ASSIGNED TASK. Go through the entries below and report how many lines contain the string "linear". Nothing but the number is wanted.

GIVEN INFORMATION.
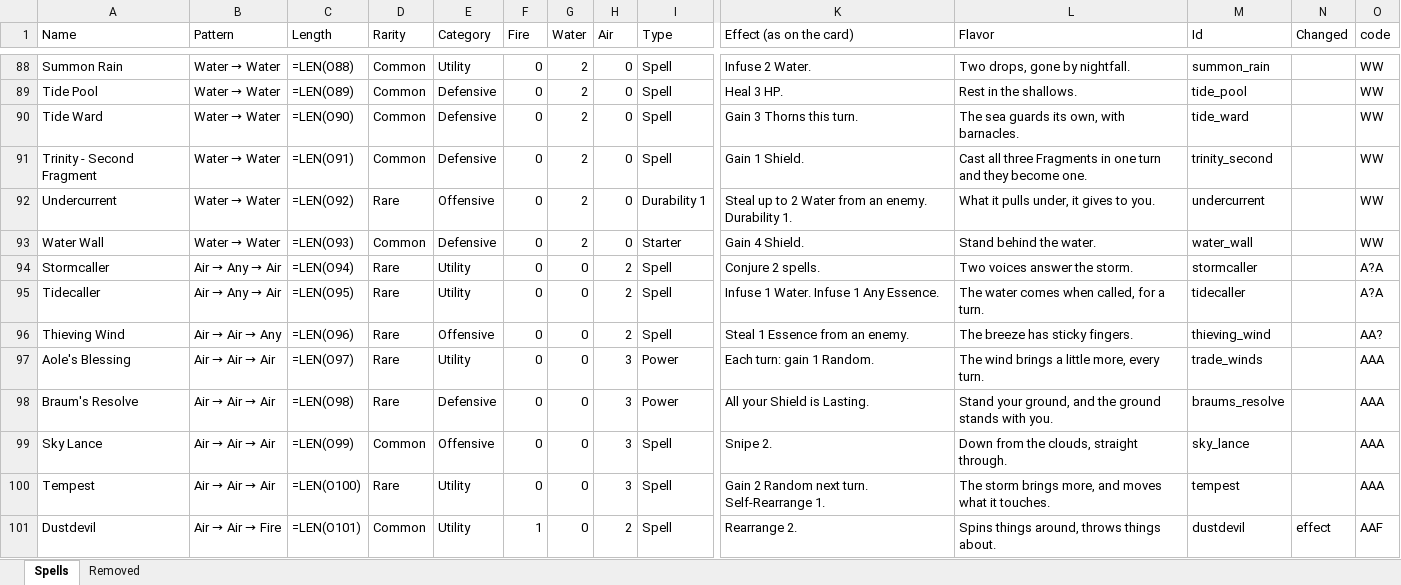
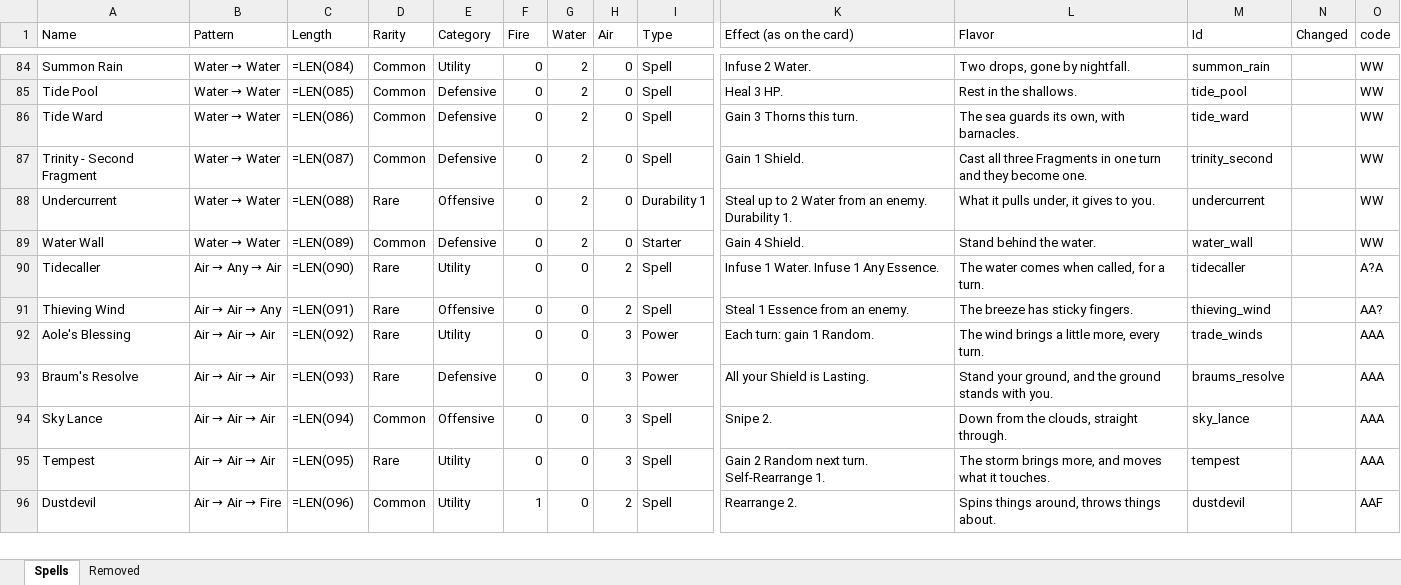
Before and after one commit to Vu-QuangMinh/The-last-tree, an Excel workbook: docs/spells.xlsx, sheet Spells, drawn as a sheet; only a part is shown, gaps mark what is left out; values as stored, in another font and other column widths than the file's, no cell formats; formulas without a stored value are shown as written; removed rows and columns are numbered as before the commit, all else as after; rows hold the shown columns only; the diff covers the shown part only; the diff names each change by its address in the sheet, - before the commit and + after, or states it on an @@ line.

```diff
--- a/docs/spells.xlsx (sheet Spells)
+++ b/docs/spells.xlsx (sheet Spells)
-C84 (Length): =LEN(O88)
+C84 (Length): =LEN(O84)
-C85 (Length): =LEN(O89)
+C85 (Length): =LEN(O85)
-C86 (Length): =LEN(O90)
+C86 (Length): =LEN(O86)
-C87 (Length): =LEN(O91)
+C87 (Length): =LEN(O87)
-C88 (Length): =LEN(O92)
+C88 (Length): =LEN(O88)
-C89 (Length): =LEN(O93)
+C89 (Length): =LEN(O89)
-row 94: Stormcaller | Air → Any → Air | =LEN(O94) | Rare | Utility | 0 | 0 | 2 | Spell | Conjure 2 spells. | Two voices answer the storm. | stormcaller |  | A?A
-C90 (Length): =LEN(O95)
+C90 (Length): =LEN(O90)
-C91 (Length): =LEN(O96)
+C91 (Length): =LEN(O91)
-C92 (Length): =LEN(O97)
+C92 (Length): =LEN(O92)
-C93 (Length): =LEN(O98)
+C93 (Length): =LEN(O93)
-C94 (Length): =LEN(O99)
+C94 (Length): =LEN(O94)
-C95 (Length): =LEN(O100)
+C95 (Length): =LEN(O95)
-C96 (Length): =LEN(O101)
+C96 (Length): =LEN(O96)
-N96 (Changed): effect
+N96 (Changed): (empty)
```
Also changed, not shown: 1 added row, 8 removed rows and 189 edited cells elsewhere in this sheet, sheet Removed, cell formats, 39 other files.
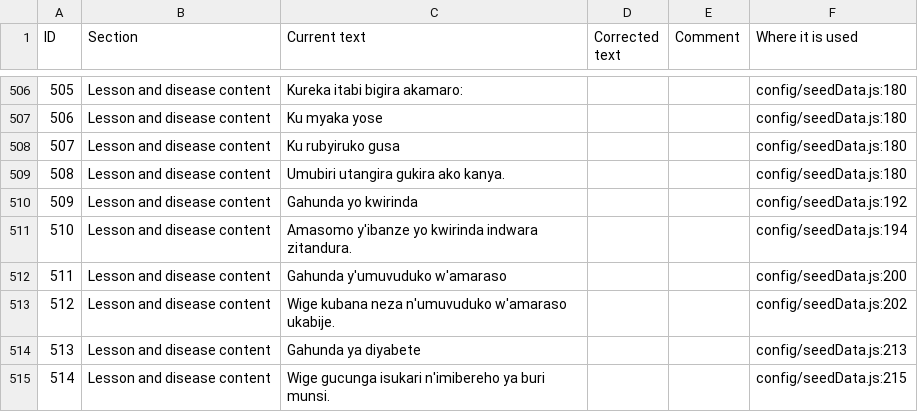
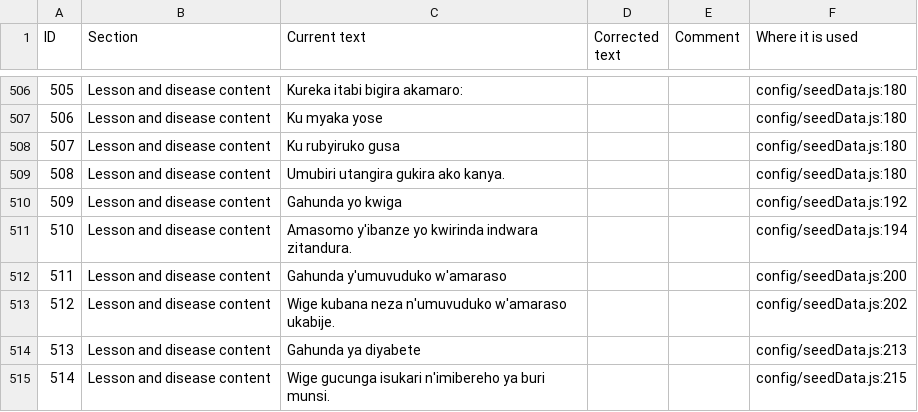
Before and after one commit to fistonfle/baho, a CSV file: docs/translations/baho-text.csv, drawn as a sheet; only a part is shown, gaps mark what is left out.

Commit message:
Give learners next and back, public questions, and a voice on every disease
Back and next walk the list beside the lesson, so a learner moves from
one lesson to the next without going up to the library and finding their
place again. The minutes are now a clock icon: the number stays, the
word goes, and the screen reader still hears "Iminota 1".

Questions are public and the asker is not. Anyone may ask, signed in or
not, and the specialist's answer is published under the lesson with no
name on it, so an answer that reaches one person reaches the next twenty
who had the same question. The API strips the asker before any staff
member sees the question.

A specialist is the clinical authority on the diseases assigned to them,
so on those diseases they write and publish in one step. Off them, their
lesson waits for the specialist who owns the disease, and a writer's
lesson still cannot reach a learner unreviewed.

Each disease page now carries its own audio, uploaded or generated, read
in the order the page is shown: what the disease is, then the risk
factors, the warning signs and the prevention, each under the heading
the learner sees. backfill-audio.js voices the silent disease pages the
same way it voices silent lessons.

The default programme is "Gahunda yo kwiga", and the health profile and
knowledge-check cards are off the dashboard, where they only repeated
what the profile screen and the menu already offer.

```diff
--- a/docs/translations/baho-text.csv
+++ b/docs/translations/baho-text.csv
@@ -509,3 +509,3 @@
 "508","Lesson and disease content","Umubiri utangira gukira ako kanya.","","","config/seedData.js:180"
-"509","Lesson and disease content","Gahunda yo kwirinda","","","config/seedData.js:192"
+"509","Lesson and disease content","Gahunda yo kwiga","","","config/seedData.js:192"
 "510","Lesson and disease content","Amasomo y'ibanze yo kwirinda indwara zitandura.","","","config/seedData.js:194"
```
Also changed, not shown: 30 other files.
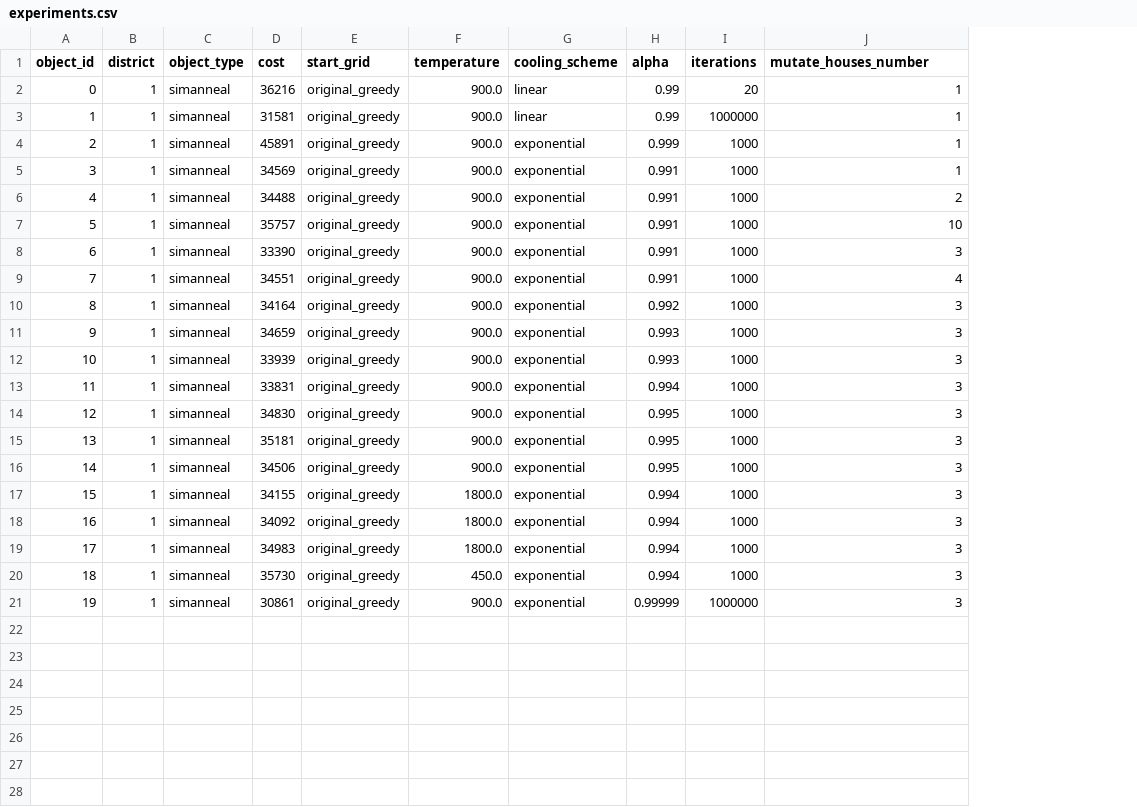
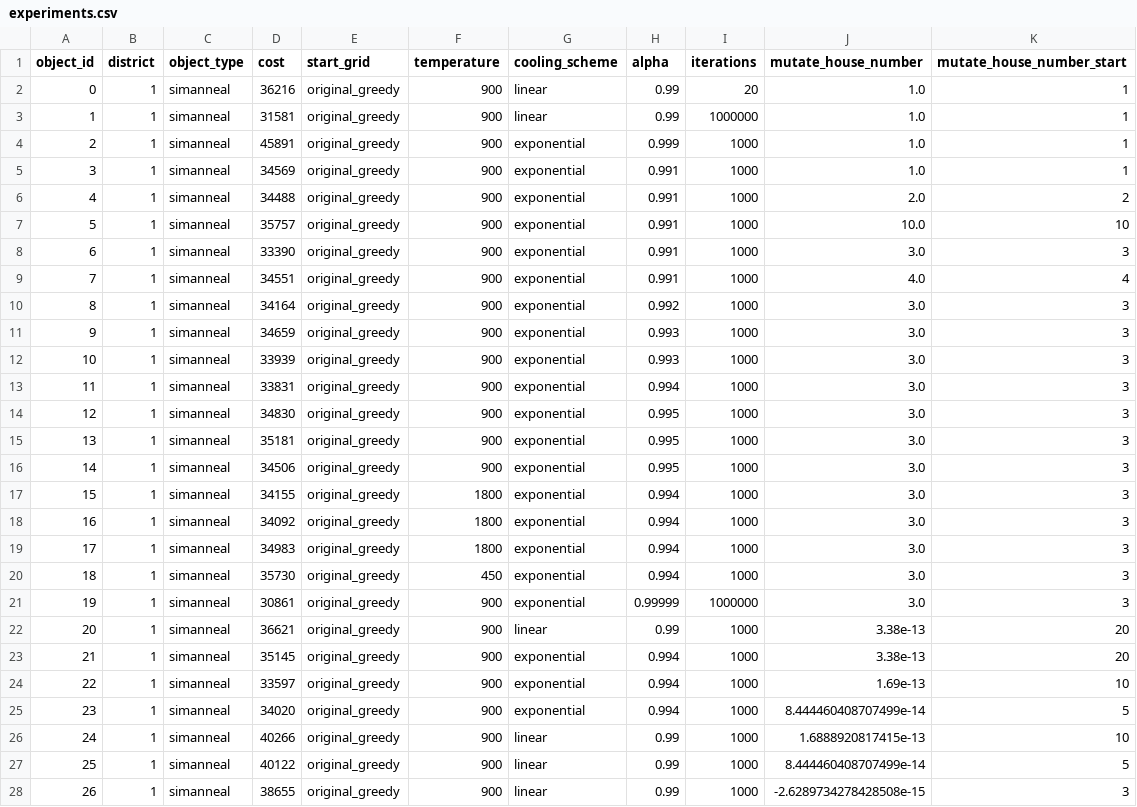
Before and after one commit to Thomas61197/SmartGrid, a CSV file: data/experiments.csv, drawn as a sheet; only a part is shown; addresses are those after the commit; the diff covers the shown part only; the diff names each change by its address in the sheet, - before the commit and + after, or states it on an @@ line.

Commit message:
did a few experiments, linear decrease of mutate_house_number works best with exponential decrease of temp. To do: let mutate_house_number decrease exponentially

```diff
--- a/data/experiments.csv
+++ b/data/experiments.csv
+column J (mutate_house_number), rows 2-21: 1.0 | 1.0 | 1.0 | 1.0 | 2.0 | 10.0 | 3.0 | 4.0 | 3.0 | 3.0 | 3.0 | 3.0 | 3.0 | 3.0 | 3.0 | 3.0 | 3.0 | 3.0 | 3.0 | 3.0
-K1: mutate_houses_number
+K1: mutate_house_number_start
-F2:F16 (temperature): 900.0
+F2:F16 (temperature): 900
-F17:F19 (temperature): 1800.0
+F17:F19 (temperature): 1800
-F20 (temperature): 450.0
+F20 (temperature): 450
-F21 (temperature): 900.0
+F21 (temperature): 900
+row 22: 20 | 1 | simanneal | 36621 | original_greedy | 900 | linear | 0.99 | 1000 | 3.38e-13 | 20
+row 23: 21 | 1 | simanneal | 35145 | original_greedy | 900 | exponential | 0.994 | 1000 | 3.38e-13 | 20
+row 24: 22 | 1 | simanneal | 33597 | original_greedy | 900 | exponential | 0.994 | 1000 | 1.69e-13 | 10
+row 25: 23 | 1 | simanneal | 34020 | original_greedy | 900 | exponential | 0.994 | 1000 | 8.444460408707499e-14 | 5
+row 26: 24 | 1 | simanneal | 40266 | original_greedy | 900 | linear | 0.99 | 1000 | 1.6888920817415e-13 | 10
+row 27: 25 | 1 | simanneal | 40122 | original_greedy | 900 | linear | 0.99 | 1000 | 8.444460408707499e-14 | 5
+row 28: 26 | 1 | simanneal | 38655 | original_greedy | 900 | linear | 0.99 | 1000 | -2.6289734278428508e-15 | 3
```
Also changed, not shown: 1 added row elsewhere in this file, 3 other files.
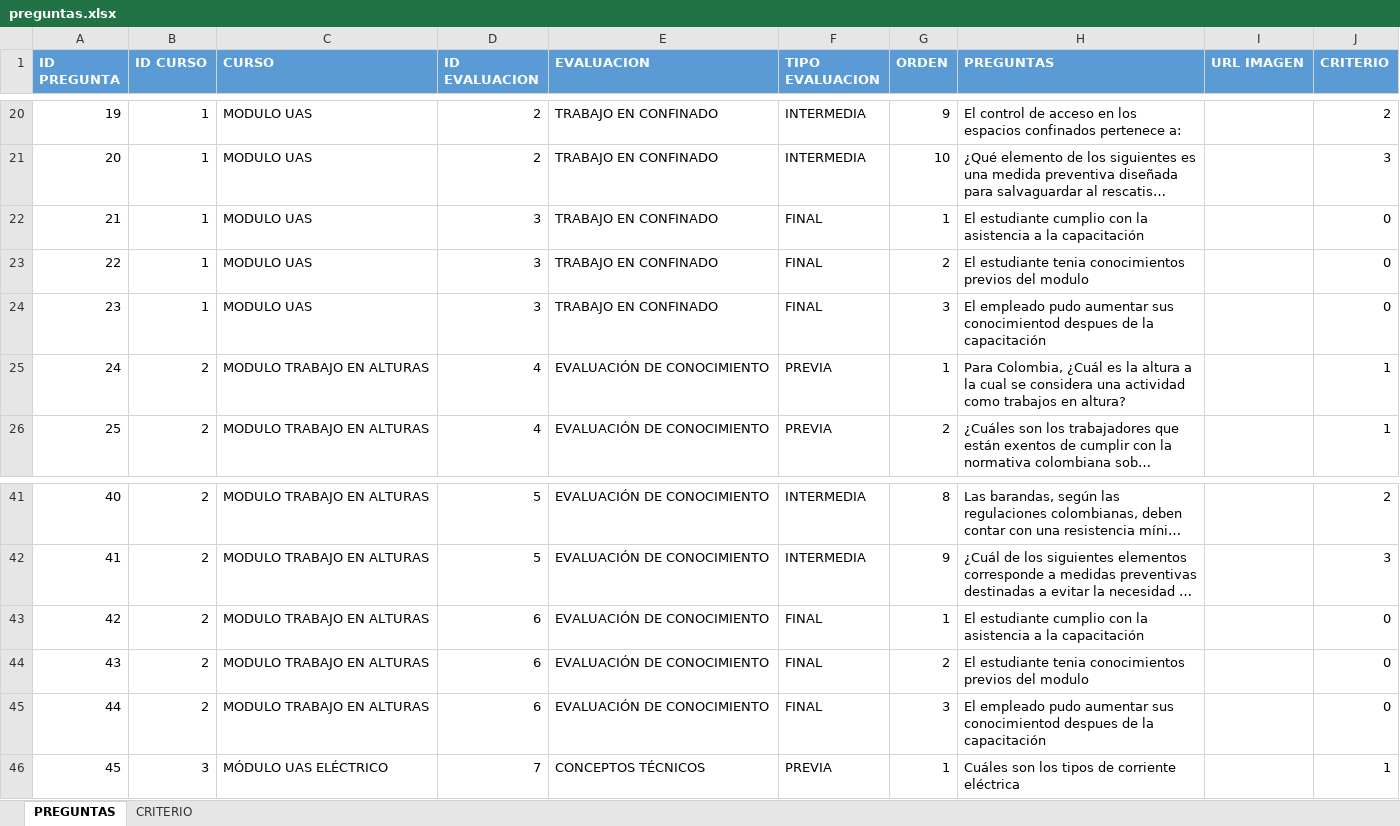
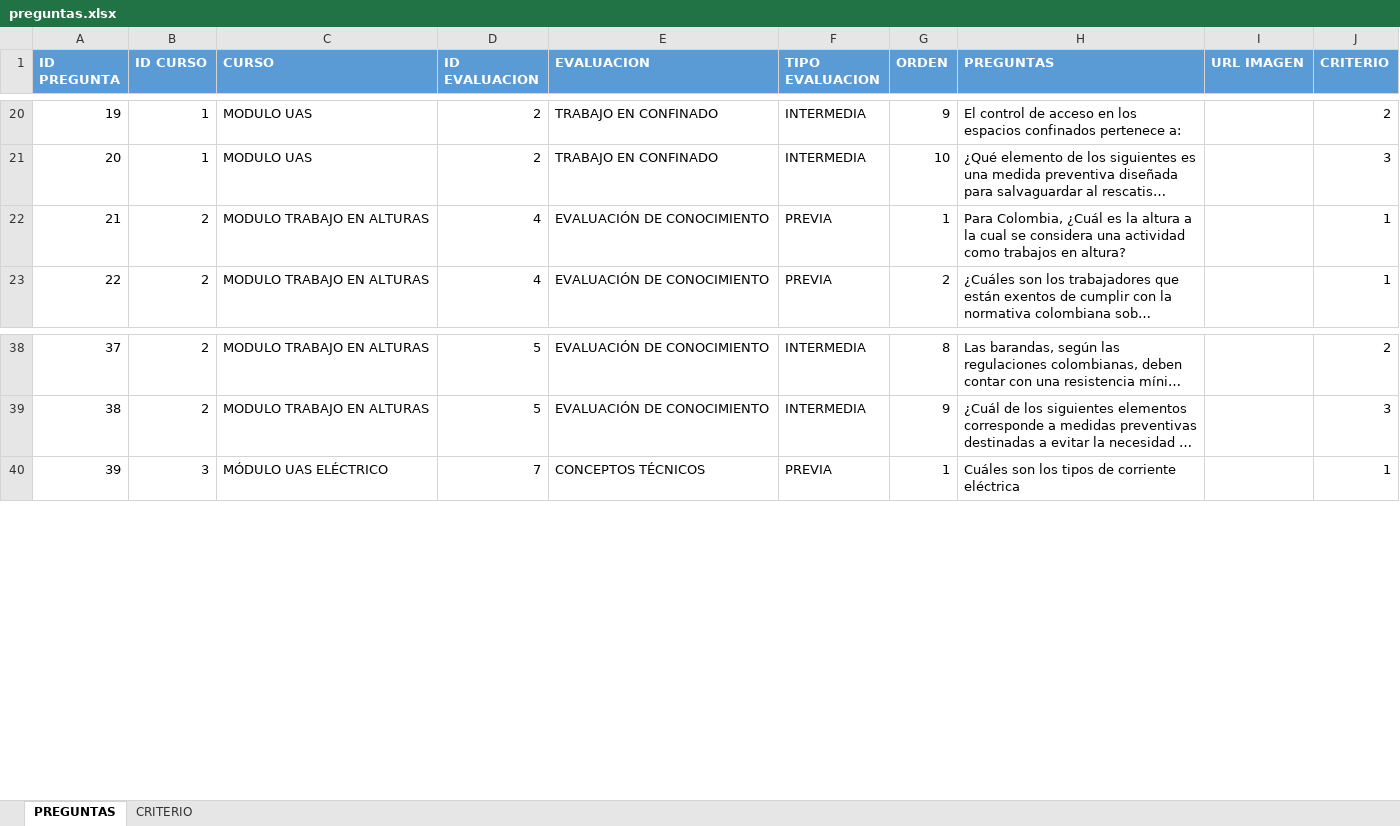
Before and after one commit to dilopezj/capacitaciones, an Excel workbook: archivos/preguntas.xlsx, sheet PREGUNTAS, drawn as a sheet; only a part is shown, gaps mark what is left out; long unchanged cells end in …; values as stored, in another font and other column widths than the file's, no borders; removed rows and columns are numbered as before the commit, all else as after; the diff covers the shown part only; the diff names each change by its address in the sheet, - before the commit and + after, or states it on an @@ line.

```diff
--- a/archivos/preguntas.xlsx (sheet PREGUNTAS)
+++ b/archivos/preguntas.xlsx (sheet PREGUNTAS)
-row 22: 21 | 1 | MODULO UAS | 3 | TRABAJO EN CONFINADO | FINAL | 1 | El estudiante cumplio con la asistencia a la capacitación |  | 0
-row 23: 22 | 1 | MODULO UAS | 3 | TRABAJO EN CONFINADO | FINAL | 2 | El estudiante tenia conocimientos previos del modulo |  | 0
-row 24: 23 | 1 | MODULO UAS | 3 | TRABAJO EN CONFINADO | FINAL | 3 | El empleado pudo aumentar sus conocimientod despues de la capacitación |  | 0
@@ column A (ID PREGUNTA) renumbered between rows 22 and 77 @@
-row 43: 42 | 2 | MODULO TRABAJO EN ALTURAS | 6 | EVALUACIÓN DE CONOCIMIENTO | FINAL | 1 | El estudiante cumplio con la asistencia a la capacitación |  | 0
-row 44: 43 | 2 | MODULO TRABAJO EN ALTURAS | 6 | EVALUACIÓN DE CONOCIMIENTO | FINAL | 2 | El estudiante tenia conocimientos previos del modulo |  | 0
-row 45: 44 | 2 | MODULO TRABAJO EN ALTURAS | 6 | EVALUACIÓN DE CONOCIMIENTO | FINAL | 3 | El empleado pudo aumentar sus conocimientod despues de la capacitación |  | 0
```
Also changed, not shown: 36 added rows and 6 edited cells elsewhere in this sheet, archivos/estudiantes.xlsx, archivos/instructores.xlsx, 1 other file.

EXERCISE SOLUTION. 5